Task input:
== == ==

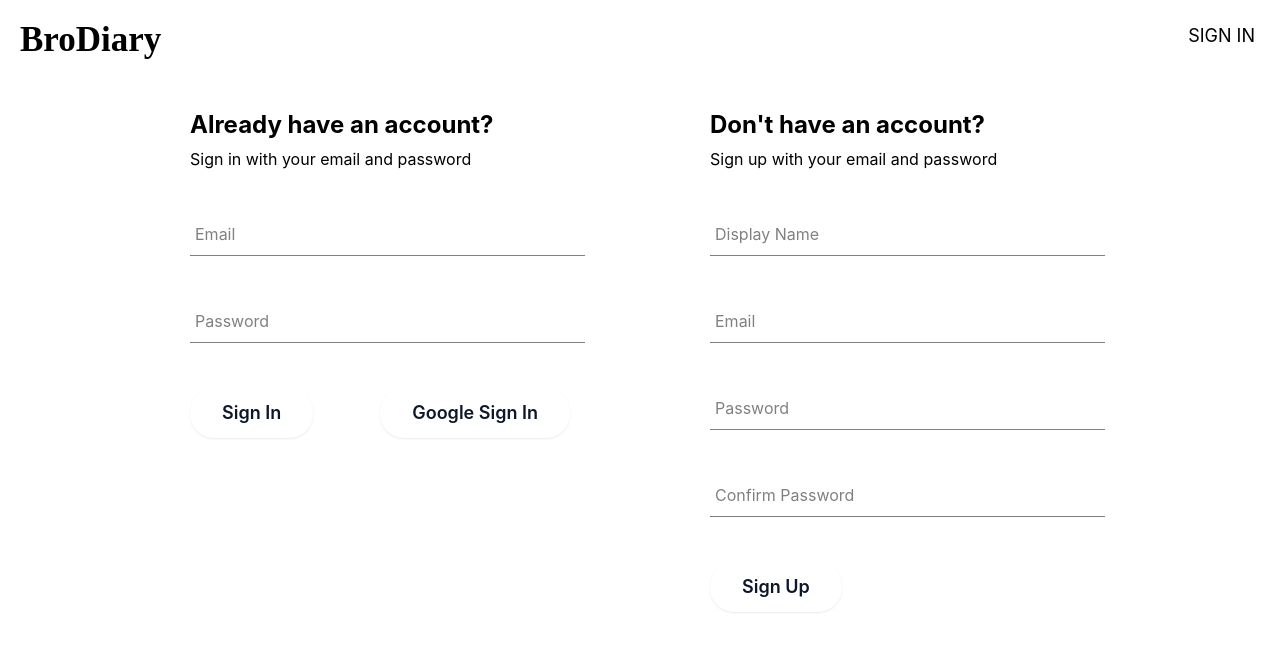
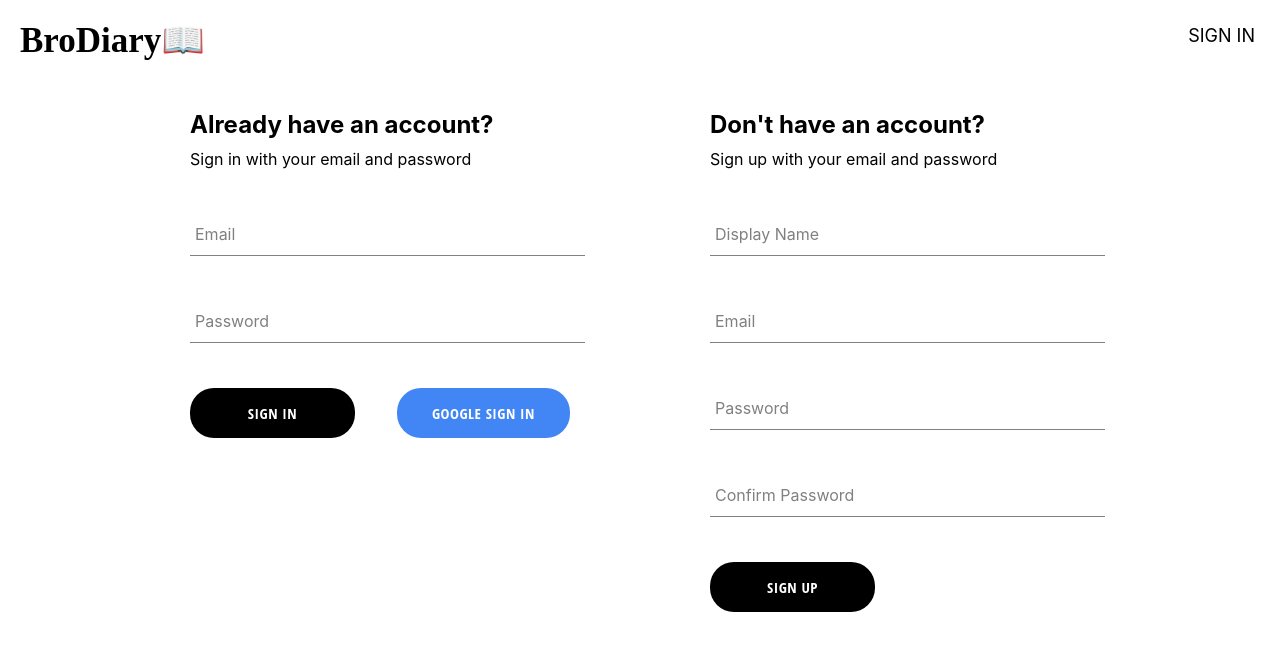
Before and after one commit to aswin2108/BroDiary, a React (Create React App) app: page /auth in a window 1280 px wide. Shown: the top 652 px of the page. Built offline with nearby package versions, Linux system fonts and the light colour scheme; no server answers; a web font is replaced by a local one.

Commit message:
Diary greeting, custom button component created

```diff
--- /dev/null
+++ b/src/components/button/button.component.jsx
@@ -0,0 +1,18 @@
+import './button.styles.scss';
+
+const BUTTON_TYPE_CLASSES={
+    google: 'google-sign-in',
+    inverted: 'inverted'
+}
+
+const CustomButton=({children, buttonType, ...otherProps})=>{
+    return(
+        <button className={`button-container ${BUTTON_TYPE_CLASSES[buttonType]}`}
+          {...otherProps}
+        >
+           {children}
+        </button>
+    )
+}
+
+export default CustomButton;
--- /dev/null
+++ b/src/components/button/button.styles.scss
@@ -0,0 +1,53 @@
+.button-container {
+    min-width: 165px;
+    width: auto;
+    height: 50px;
+    letter-spacing: 0.5px;
+    line-height: 50px;
+    padding: 0 35px 0 35px;
+    font-size: 15px;
+    background-color: black;
+    color: white;
+    text-transform: uppercase;
+    border-radius: 1.5rem;
+    font-family: 'Open Sans Condensed';
+    font-weight: bolder;
+    border: none;
+    cursor: pointer;
+    display: flex;
+    justify-content: center;
+
+    &:hover {
+      background-color: white;
+      color: black;
+      border: 1px solid black;
+    }
+
+    &.google-sign-in {
+      background-color: #4285f4;
+      color: white;
+
+      &:hover {
+        background-color: #357ae8;
+        border: none;
+      }
+    }
+
+    &.inverted {
+      background-color: white;
+      color: black;
+      border: 1px solid black;
+
+      &:hover {
+        background-color: black;
+        color: white;
+        border: none;
+      }
+    }
+    @media (min-width: 768px) {
+        .button-container {
+          font-size: 1.125rem;
+          padding: 1rem 2rem;
+        }
+      }
+  }
--- a/src/components/diary-form/diary-form.component.jsx
+++ b/src/components/diary-form/diary-form.component.jsx
@@ -2,6 +2,8 @@ import { useState } from "react";
 import { Link } from "react-router-dom";
 
 import Sentiment from "../sentiment/sentimentData.component";
+import Greeting from "../diaryGreeting/diaryGreeting.component";
+import CustomButton from "../button/button.component";
 
 import {db} from '../../firebase/firebase.utils';
 import { doc, setDoc } from "firebase/firestore";
@@ -29,10 +31,10 @@ const DiaryForm=()=>{
     const [imageUpload, setImageUpload]=useState(null);
 
     const {currentUser}=useContext(UserContext);
-    const {sentimentData, handleAnalyze, clearSentiment, isLoading}=useAnalyzeSentiment();
+    const {sentimentData, handleAnalyze, clearSentiment, isSentimentLoading}=useAnalyzeSentiment();
 
-    if(isLoading){
-      return <Spinner loading={isLoading}/>
+    if(isSentimentLoading){
+      return <Spinner loading={isSentimentLoading}/>
     }
 
     const handleChange=(event)=>{
@@ -102,8 +104,8 @@ const DiaryForm=()=>{
     return(
         <div className="diary-container">
         <div className="diary-title">
-        <h2>Enter your diary entry here</h2>
-        <Link className="history-button" to='/diary/history'>History</Link>
+          <Greeting/>
+          <Link className="history-button" to='/diary/history'>History📜</Link>
         </div>
         <div className="form-container">
           <form onSubmit={handleSubmit}>
@@ -111,22 +113,22 @@ const DiaryForm=()=>{
             <textarea className="entryField" rows='20' placeholder="Diary Entry" aria-label="entry" type="text" required onChange={handleChange} name='entry' value={entry}/>
             <input className="image-entry" type='file' onChange={(event)=>{setImageUpload(event.target.files[0]);}}/>
             <div className="buttons-container">
-              <button className="diary-button" type="button" name="analyzeBtn" onClick={()=>{handleAnalyze(entry)}}>Analyze</button>
+              <CustomButton type="button" name="analyzeBtn" onClick={()=>{handleAnalyze(entry)}}>Analyze</CustomButton>
              {
               sentimentData?(
-                <button className="diary-button" type="submit">Save</button>
+                  <CustomButton type="submit">Save</CustomButton>
                 ):(<p>First analyze the entry.</p>)
              }
             </div>
           </form>
         </div>
-    {
+     {
         sentimentData?(
              <Sentiment {...sentimentData.amazon.items}/>
              ): (
                   <p>Do the analysis to view the result</p>
                 )
-    }
+     }
     </div>
     );
 }
--- a/src/components/diary-form/diary-form.styles.css
+++ b/src/components/diary-form/diary-form.styles.css
@@ -47,33 +47,6 @@
   padding-top: 5px;
   padding-bottom: 20px;
 }
-.diary-button{
-    background-color: black;
-  border: 0 solid #e2e8f0;
-  border-radius: 1.5rem;
-  box-sizing: border-box;
-  color: white;
-  cursor: pointer;
-  display: inline-block;
-  font-family: "Basier circle",-apple-system,system-ui,"Segoe UI",Roboto,"Helvetica Neue",Arial,"Noto Sans",sans-serif,"Apple Color Emoji","Segoe UI Emoji","Segoe UI Symbol","Noto Color Emoji";
-  font-size: 1.1rem;
-  font-weight: 600;
-  line-height: 1;
-  padding: 1rem 1.6rem;
-  text-align: center;
-  text-decoration: none #0d172a solid;
-  text-decoration-thickness: auto;
-  transition: all .1s cubic-bezier(.4, 0, .2, 1);
-  box-shadow: 0px 1px 2px rgba(166, 175, 195, 0.25);
-  user-select: none;
-  -webkit-user-select: none;
-  touch-action: manipulation;
-}
-.diary-button:hover {
-  background-color: white;
-  color: black;
-  border-radius: 2px;
-}
 
 @media (min-width: 768px) {
   .diary-button {
--- /dev/null
+++ b/src/components/diaryGreeting/diaryGreeting.component.jsx
@@ -0,0 +1,27 @@
+import React from "react";
+
+import {  useContext } from "react";
+import { UserContext } from "../../contexts/user.context";
+
+import Spinner from "../spinner/spinner.component";
+
+const Greeting=()=>{
+    const {currentUser, isLoading}=useContext(UserContext);
+
+    if(isLoading){
+        return <Spinner loading={isLoading}/>
+    }
+
+    return(
+        <div>
+        {!isLoading &&
+            currentUser.displayName ? (
+            <h2>Hi {currentUser.displayName}👋🏻 share your day, we'll keep it safe!</h2>
+         ):(
+             <h2>Hi 👋🏻 share your day, we'll keep it safe!</h2>
+         )}
+        </div>
+    )
+}
+
+export default Greeting;
--- a/src/components/header/header.component.jsx
+++ b/src/components/header/header.component.jsx
@@ -11,7 +11,7 @@ const Header=()=>{
   return(
       <div className="navigation">
         <Link className="logo-link" to='/'>
-          BroDiary
+          BroDiary📖
         </Link>
         <ShowLinks/>
       </div>
--- a/src/components/quote/quote.component.js
+++ b/src/components/quote/quote.component.js
@@ -9,7 +9,7 @@ import './quote.styles.css';
 const Quote=()=>{
 
     const quotes=useGetQuote();
-
+    // quotes.text=`"`+quotes.text+`"`;
     if(quotes===""){
       return <Spinner loading/>
     }
--- a/src/components/sign-in-form/sign-in-form.styles.css
+++ b/src/components/sign-in-form/sign-in-form.styles.css
@@ -6,41 +6,9 @@
 .sign-up-title{
     margin: 10px 0;
 }
-.sign-up-button{
-    background-color: #fff;
-  border: 0 solid #e2e8f0;
-  border-radius: 1.5rem;
-  box-sizing: border-box;
-  color: #0d172a;
-  cursor: pointer;
-  display: inline-block;
-  font-family: "Basier circle",-apple-system,system-ui,"Segoe UI",Roboto,"Helvetica Neue",Arial,"Noto Sans",sans-serif,"Apple Color Emoji","Segoe UI Emoji","Segoe UI Symbol","Noto Color Emoji";
-  font-size: 1.1rem;
-  font-weight: 600;
-  line-height: 1;
-  padding: 1rem 1.6rem;
-  text-align: center;
-  text-decoration: none #0d172a solid;
-  text-decoration-thickness: auto;
-  transition: all .1s cubic-bezier(.4, 0, .2, 1);
-  box-shadow: 0px 1px 2px rgba(166, 175, 195, 0.25);
-  user-select: none;
-  -webkit-user-select: none;
-  touch-action: manipulation;
-}
-
-
-
-.sign-up-button:hover {
-  background-color: black;
-  color: white;
-}
 
 @media (min-width: 768px) {
-  .sign-up-button {
-    font-size: 1.125rem;
-    padding: 1rem 2rem;
-  }
+
 }
 
 .buttons-container{
--- a/src/components/sign-in-form/signinForm.component.jsx
+++ b/src/components/sign-in-form/signinForm.component.jsx
@@ -3,6 +3,7 @@ import { useState, } from "react";
 import { signInWithGooglePopup, signInAuthUserWithEmailAndPassword } from "../../firebase/firebase.utils";
 
 import FormInput from "../form-input/form-input.component";
+import CustomButton from "../button/button.component";
 
 import './sign-in-form.styles.css'
 
@@ -53,8 +54,8 @@ const SignInForm=()=>{
            <FormInput label="Email" type='email' required onChange={handleChange} name='email' value={email}/>
            <FormInput label="Password" type='password' required onChange={handleChange} name='password' value={password}/>
            <div className="buttons-container">
-           <button className="sign-up-button" type="submit">Sign In</button>
-           <button type="button" className="sign-up-button" onClick={signInWithGoogle}>Google Sign In</button>
+           <CustomButton type="submit">Sign In</CustomButton>
+           <CustomButton type="button" buttonType='google' onClick={signInWithGoogle}>Google Sign In</CustomButton>
            </div>
          </form>
         </div>
--- a/src/components/sign-up-form/sign-up-form.styles.css
+++ b/src/components/sign-up-form/sign-up-form.styles.css
@@ -6,39 +6,7 @@
 .sign-up-title{
     margin: 10px 0;
 }
-.sign-up-button{
-    background-color: #fff;
-  border: 0 solid #e2e8f0;
-  border-radius: 1.5rem;
-  box-sizing: border-box;
-  color: #0d172a;
-  cursor: pointer;
-  display: inline-block;
-  font-family: "Basier circle",-apple-system,system-ui,"Segoe UI",Roboto,"Helvetica Neue",Arial,"Noto Sans",sans-serif,"Apple Color Emoji","Segoe UI Emoji","Segoe UI Symbol","Noto Color Emoji";
-  font-size: 1.1rem;
-  font-weight: 600;
-  line-height: 1;
-  padding: 1rem 1.6rem;
-  text-align: center;
-  text-decoration: none #0d172a solid;
-  text-decoration-thickness: auto;
-  transition: all .1s cubic-bezier(.4, 0, .2, 1);
-  box-shadow: 0px 1px 2px rgba(166, 175, 195, 0.25);
-  user-select: none;
-  -webkit-user-select: none;
-  touch-action: manipulation;
-}
-
-
-
-.sign-up-button:hover {
-  background-color: black;
-  color: white;
-}
 
 @media (min-width: 768px) {
-  .sign-up-button {
-    font-size: 1.125rem;
-    padding: 1rem 2rem;
-  }
+
 }
--- a/src/components/sign-up-form/signupForm.component.jsx
+++ b/src/components/sign-up-form/signupForm.component.jsx
@@ -3,6 +3,7 @@ import { useState} from "react";
 import { createAuthUserWithEmailAndPassword, createUserDocumentFromAuth } from "../../firebase/firebase.utils";
 
 import FormInput from "../form-input/form-input.component";
+import CustomButton from "../button/button.component";
 
 import './sign-up-form.styles.css'
 
@@ -53,7 +54,7 @@ const SignUpForm=()=>{
            <FormInput label="Email" type='email' required onChange={handleChange} name='email' value={email}/>
            <FormInput label="Password" type='password' required onChange={handleChange} name='password' value={password}/>
            <FormInput label="Confirm Password" type='password' required onChange={handleChange} name='confirmPassword' value={confirmPassword}/>
-           <button className="sign-up-button" type="submit">Sign Up</button>
+           <CustomButton type="submit">Sign Up</CustomButton>
          </form>
         </div>
     );
--- a/src/contexts/user.context.jsx
+++ b/src/contexts/user.context.jsx
@@ -5,17 +5,20 @@ import { onAuthStateChangedListener, createUserDocumentFromAuth } from "../fireb
 export const UserContext=createContext({
     currentUser:null,
     setCurrentUser:()=>null,
+    isLoading:true,
 })
 
 export const UserProvider=({children})=>{
     const [currentUser, setCurrentUser]=useState(null);
-    const value={currentUser,setCurrentUser};
+    const [isLoading, setIsLoading]=useState(true);
+    const value={currentUser,setCurrentUser, isLoading};
     useEffect(()=>{
         const unsubscribe= onAuthStateChangedListener((user)=>{
             if(user){
               createUserDocumentFromAuth(user);
             }
             setCurrentUser(user);
+            setIsLoading(false);
         });
         return unsubscribe
     },[]);
```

== == ==

Work instruction: Search each line of the listing for the word "container", then state how many lines contain it and nothing else.

Written answer: 8